___ RECORD EXCERPTS

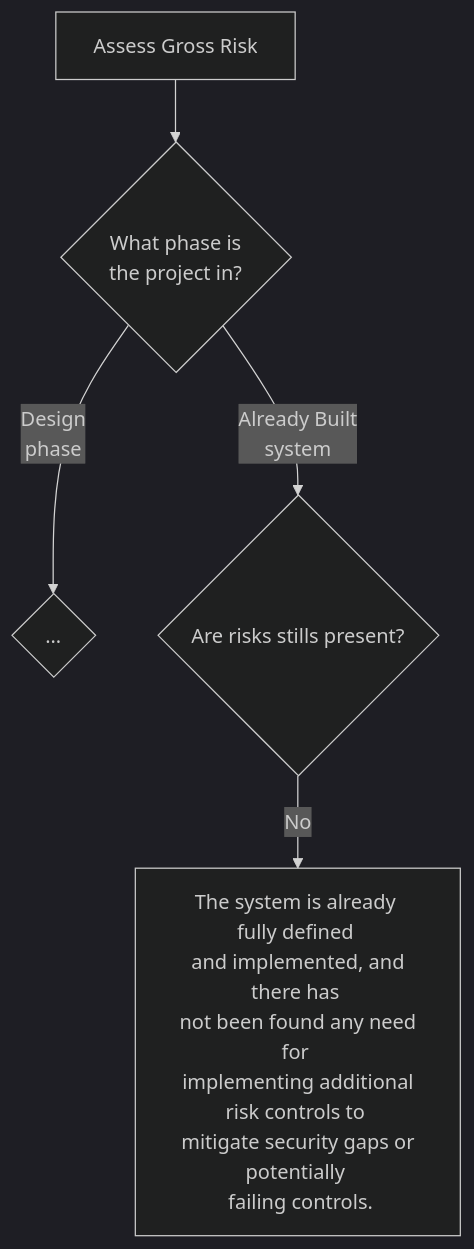
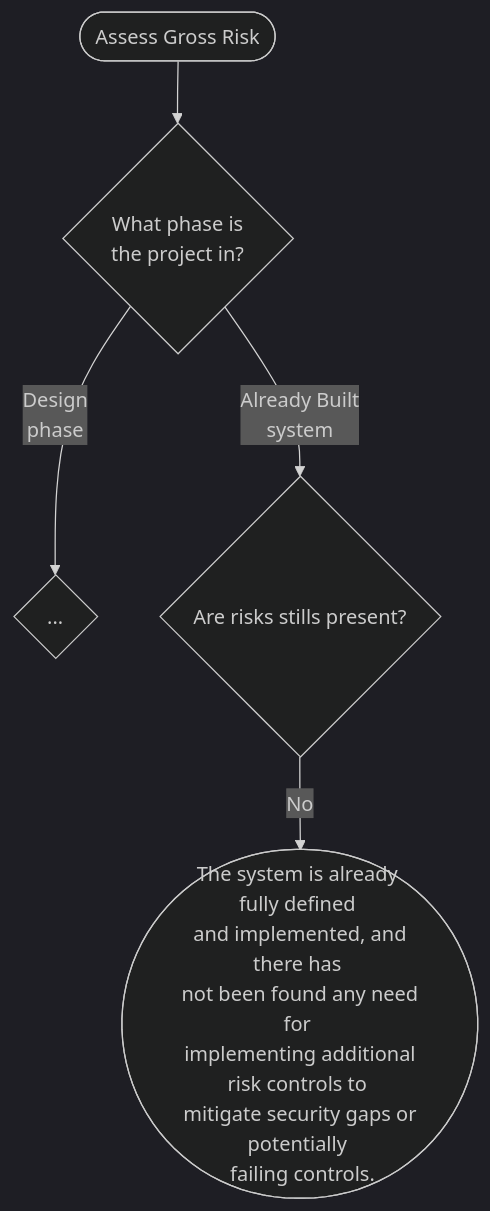
One commit to AttilaVural/AttilaVural.github.io changed the diagram in _posts/2023-01-16-IT-risk-assessment.md. Above: the diagram before and after it, drawn with Mermaid (dark theme).

```diff
--- a/_posts/2023-01-16-IT-risk-assessment.md
+++ b/_posts/2023-01-16-IT-risk-assessment.md
@@ -16,8 +16,8 @@
 <div class="mermaid">
   graph TD
-      A[Assess Gross Risk]
+      A([Assess Gross Risk])
         A--> B{What phase is <br> the project in?}
       B -->|Design <br> phase| D{...}
       B -->|Already Built <br> system| E{Are risks stills present?}
-      E -->|No| F[The system is already fully defined <br> and implemented, and there has <br> not been found any need for <br> implementing additional risk controls to <br> mitigate security gaps or potentially <br> failing controls.]
+      E -->|No| F([The system is already fully defined <br> and implemented, and there has <br> not been found any need for <br> implementing additional risk controls to <br> mitigate security gaps or potentially <br> failing controls.])
 </div>
```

______

WORK REQUEST:
Leaving every image behind, repeat the data in full and exactly.

TASK RESULT:
One commit to AttilaVural/AttilaVural.github.io changed the diagram in _posts/2023-01-16-IT-risk-assessment.md. Above: the diagram before and after it, drawn with Mermaid (dark theme).

```diff
--- a/_posts/2023-01-16-IT-risk-assessment.md
+++ b/_posts/2023-01-16-IT-risk-assessment.md
@@ -16,8 +16,8 @@
 <div class="mermaid">
   graph TD
-      A[Assess Gross Risk]
+      A([Assess Gross Risk])
         A--> B{What phase is <br> the project in?}
       B -->|Design <br> phase| D{...}
       B -->|Already Built <br> system| E{Are risks stills present?}
-      E -->|No| F[The system is already fully defined <br> and implemented, and there has <br> not been found any need for <br> implementing additional risk controls to <br> mitigate security gaps or potentially <br> failing controls.]
+      E -->|No| F([The system is already fully defined <br> and implemented, and there has <br> not been found any need for <br> implementing additional risk controls to <br> mitigate security gaps or potentially <br> failing controls.])
 </div>
```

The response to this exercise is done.